They've stopped trying to do too much, stopped trying to do more than their individual assignments require.
They also haven't lost since losing to the Cowboys.
What the Steelers' defense did between Dallas and the conclusion of the regular season was enough to improve to 12th in total defense, 13th against the run and 16th against the pass.
And in two playoff games, the Steelers' defense has held opponents to averages that include 266 total net yards, 56.5 rushing yards and a 34.8-percent success rate on third-down conversions. The Steelers are averaging one fumble recovery, one-and-a-half interceptions and three sacks per playoff game.
Heyward has remained in the thick of it all, in the locker room and at practice, on the road trips and on the sidelines, observing, coaching, inspiring and otherwise doing whatever he can to lend a hand.
"We've seen a lot of guys who are younger who have completely done a 180 and have grown a lot," he said. "(Cornerback) Stephon Tuitt, a guy who had a year (with the Steelers) under his belt (prior to this season) is totally confident in what he's doing. He's comfortable in the role he's in.
"You have guys like (rookie cornerback) Artie Burns and (rookie strong safety) Sean Davis, and my favorite, 'J-Wobble' (rookie defensive tackle Javon Hargrave), guys like that who were getting thrown into the fire early and are making big strides.
"And then you get guys who were injured like (second-year outside linebacker) Bud Dupree that come back and have a sudden spark. You combine it all together and you're gonna have some guys who are stepping up."
The defense has stepped up enough to help get the Steelers to within one step of the Super Bowl.
Only the Patriots stand in the Steelers' way.
"We gotta have a good gameplan and I think we do," Heyward said, looking ahead to Sunday. "We gotta stop the run, stop the easy passes to the running backs and then we gotta win the turnover battle.
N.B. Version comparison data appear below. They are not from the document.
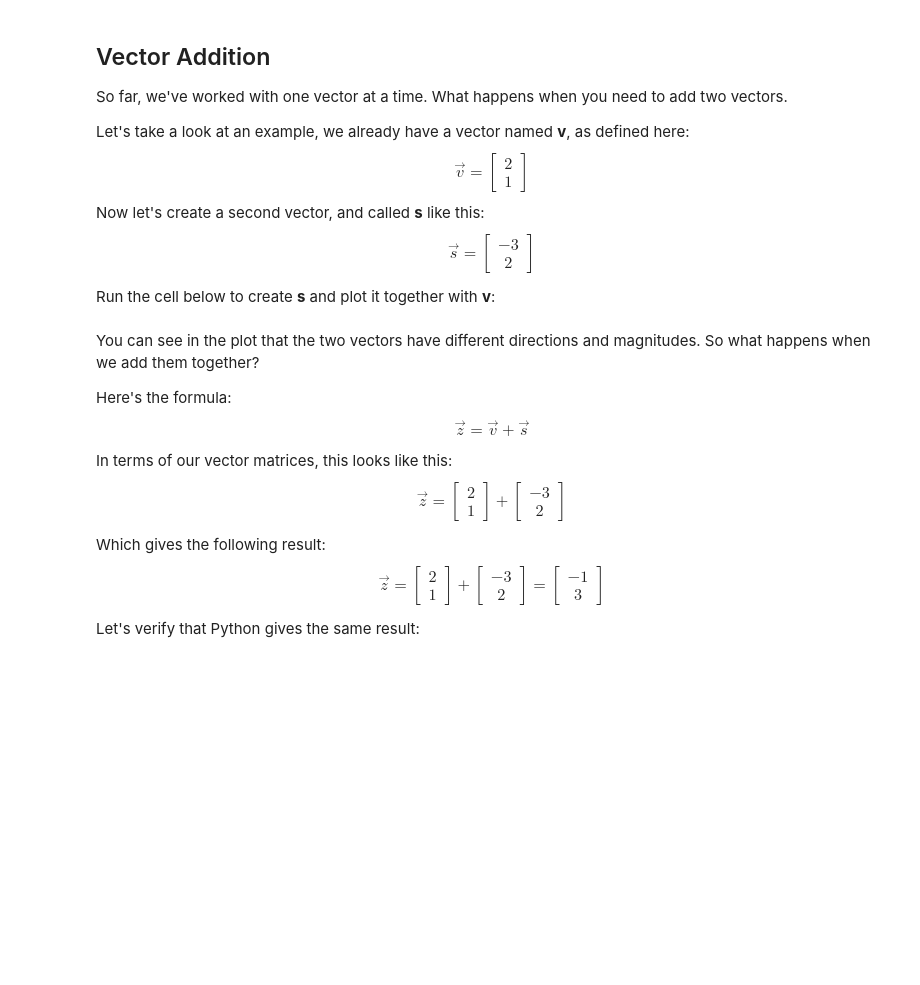
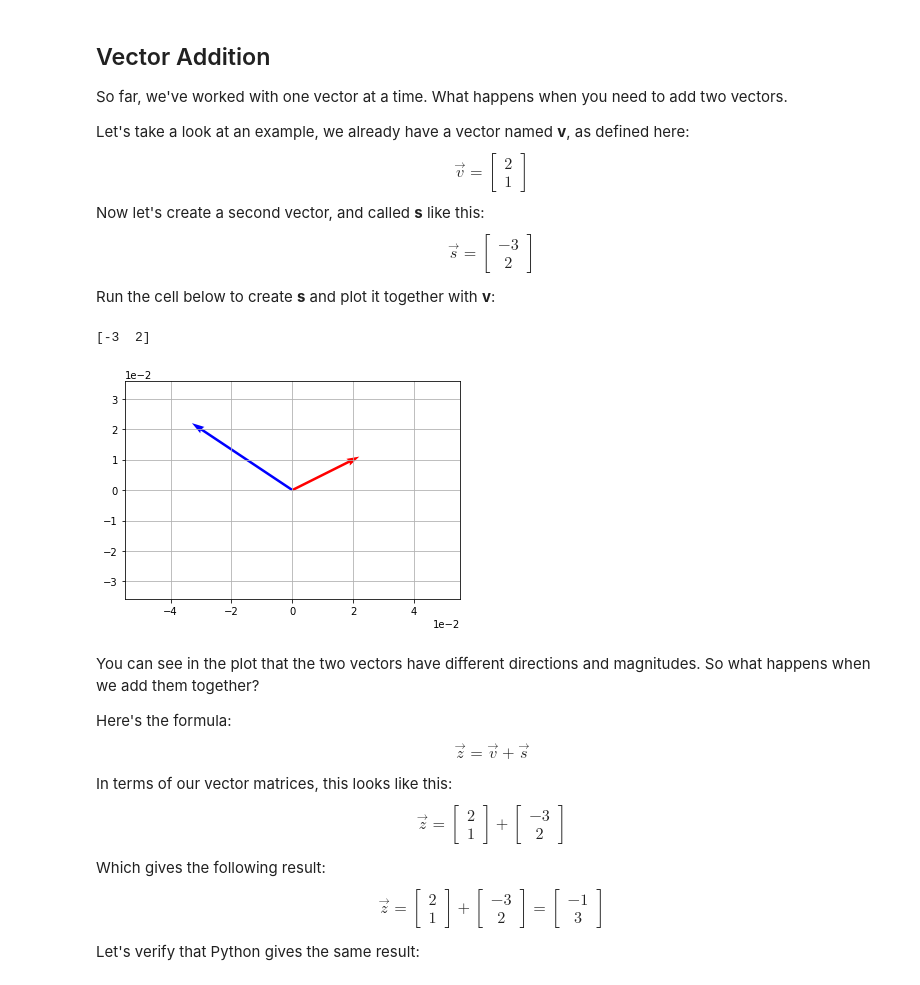
Before and after one commit to irvandandung/hands-on-labs-math-tools, a Jupyter notebook: Pertemuan5/03-01-Vectors.ipynb, the cells around one changed output. Cells and saved outputs as stored; diff of their text form; code cells hidden in the pictures; blank space fills up the shorter version.

```diff
--- a/Pertemuan5/03-01-Vectors.ipynb
+++ b/Pertemuan5/03-01-Vectors.ipynb
@@ -148,21 +160,24 @@ Run the cell below to create **s** and plot it together with **v**:
 # %%
 import math
 import numpy as np
 import matplotlib.pyplot as plt
 %matplotlib inline
 
 v = np.array([2,1])
 s = np.array([-3,2])
-print (s)
+print(s)
 
 # Plot v and s
 vecs = np.array([v,s])
-origin = [0], [0]
+origin = [0, 0], [0, 0]
 plt.axis('equal')
 plt.grid()
 plt.ticklabel_format(style='sci', axis='both', scilimits=(0,0))
 plt.quiver(*origin, vecs[:,0], vecs[:,1], color=['r', 'b'], scale=10)
 plt.show()
+# %% [output]
+[-3  2]
+[figure, added]
 # %% [markdown]
 You can see in the plot that the two vectors have different directions and magnitudes. So what happens when we add them together?
 
```
Also changed, not shown: parts of 7 cells of this notebook.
We've done that throughout this run we've been on.
"It can't be anything different."